Most car heater problems aren’t really a big deal if you just leave them be until you have the money to fix the failed component, but a leaking heater core is a big exception to that. If your heater doesn’t work because the heater core is leaking, you could end up dealing with a bunch of sticky, smelly antifreeze on the floor of your car, and the engine could even overheat if the coolant level gets too low. The quick fix for this problem, if you can’t afford the repair bill, is to bypass the heater core. You can do this yourself by cutting the heater hoses where they attach to the heater core and then splicing them together, so long as you make sure to tighten the splice with good worm gear clamps and route the spliced hoses so they don’t rest on a hot surface like an exhaust manifold or fall into the engine belts and pulleys.
 
If you don’t feel comfortable bypassing your own heater core, a sympathetic mechanic should be able to do the job relatively inexpensively, unless the heater core is exceptionally difficult to access. Once the heater core is bypassed, you can either tough out the cold or explore some car heater alternatives that might be enough to get you through the winter.
 
Some problems that keep a car heater from working right are relatively cheap, quick fixes, while others are exceedingly costly.
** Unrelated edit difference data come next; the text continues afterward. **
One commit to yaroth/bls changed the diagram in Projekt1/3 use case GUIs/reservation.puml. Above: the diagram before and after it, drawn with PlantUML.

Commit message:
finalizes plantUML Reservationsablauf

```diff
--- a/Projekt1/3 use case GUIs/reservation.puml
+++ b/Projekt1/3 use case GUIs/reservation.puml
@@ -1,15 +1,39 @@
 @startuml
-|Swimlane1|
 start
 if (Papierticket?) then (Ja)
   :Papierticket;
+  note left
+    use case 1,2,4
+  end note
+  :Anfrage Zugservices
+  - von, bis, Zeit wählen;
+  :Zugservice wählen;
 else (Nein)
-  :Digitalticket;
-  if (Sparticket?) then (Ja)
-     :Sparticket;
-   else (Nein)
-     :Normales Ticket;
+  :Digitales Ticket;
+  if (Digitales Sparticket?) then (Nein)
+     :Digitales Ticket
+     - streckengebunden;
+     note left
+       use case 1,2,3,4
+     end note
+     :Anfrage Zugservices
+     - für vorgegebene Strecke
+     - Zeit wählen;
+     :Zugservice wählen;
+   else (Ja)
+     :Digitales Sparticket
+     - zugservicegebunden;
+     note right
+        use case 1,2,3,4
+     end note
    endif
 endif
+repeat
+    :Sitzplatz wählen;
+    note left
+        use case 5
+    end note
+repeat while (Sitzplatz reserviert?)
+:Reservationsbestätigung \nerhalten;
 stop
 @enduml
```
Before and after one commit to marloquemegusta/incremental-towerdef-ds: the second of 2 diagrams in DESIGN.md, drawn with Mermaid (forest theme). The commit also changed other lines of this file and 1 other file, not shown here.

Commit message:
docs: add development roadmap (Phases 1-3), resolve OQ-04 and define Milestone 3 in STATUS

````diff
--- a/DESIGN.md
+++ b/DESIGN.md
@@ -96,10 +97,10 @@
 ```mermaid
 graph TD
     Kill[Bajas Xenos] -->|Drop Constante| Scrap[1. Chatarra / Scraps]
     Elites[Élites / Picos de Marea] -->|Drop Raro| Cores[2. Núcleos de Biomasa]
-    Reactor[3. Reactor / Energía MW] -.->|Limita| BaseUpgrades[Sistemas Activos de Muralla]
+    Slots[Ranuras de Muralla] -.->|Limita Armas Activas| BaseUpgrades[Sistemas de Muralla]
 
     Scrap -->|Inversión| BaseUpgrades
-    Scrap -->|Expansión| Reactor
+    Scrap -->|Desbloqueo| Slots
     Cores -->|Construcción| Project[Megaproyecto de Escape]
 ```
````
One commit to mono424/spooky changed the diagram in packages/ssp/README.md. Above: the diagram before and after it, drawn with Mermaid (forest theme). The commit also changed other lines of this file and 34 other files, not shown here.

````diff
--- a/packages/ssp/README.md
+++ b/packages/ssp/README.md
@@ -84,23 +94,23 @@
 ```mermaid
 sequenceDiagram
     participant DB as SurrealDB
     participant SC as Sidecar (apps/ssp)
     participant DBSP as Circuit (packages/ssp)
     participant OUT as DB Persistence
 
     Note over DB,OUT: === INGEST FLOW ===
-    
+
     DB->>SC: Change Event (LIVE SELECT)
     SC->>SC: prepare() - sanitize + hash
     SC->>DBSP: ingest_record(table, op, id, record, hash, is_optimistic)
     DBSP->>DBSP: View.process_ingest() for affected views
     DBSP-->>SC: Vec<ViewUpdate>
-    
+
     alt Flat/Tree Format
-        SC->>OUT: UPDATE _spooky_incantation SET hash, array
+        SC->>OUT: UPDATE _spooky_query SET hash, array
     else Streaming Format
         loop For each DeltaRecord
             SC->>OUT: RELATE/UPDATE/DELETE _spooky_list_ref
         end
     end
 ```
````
For instance, some heater cores are buried so deep that you have to remove the entire dashboard to get to them. If you’re dealing with that type of situation, and money is tight, then you might want to consider a quick fix and car heater alternative to get you by.
 
If your car has heated seats, you might be able to ride out the cold weather by turning them on, bundling up, and hoping for the best. You can also buy aftermarket car seat warmers that work just fine, if your car didn’t come with this option. Heated seats don’t really do anything to warm you up, at least not in the same way that a functioning car heater would. Between bundling up and making yourself some hot crossed buns, you may just be able to fool your body into forgetting that you still have not fixed your broken car heater.
 
 
 
 
Source: www.lifewire.com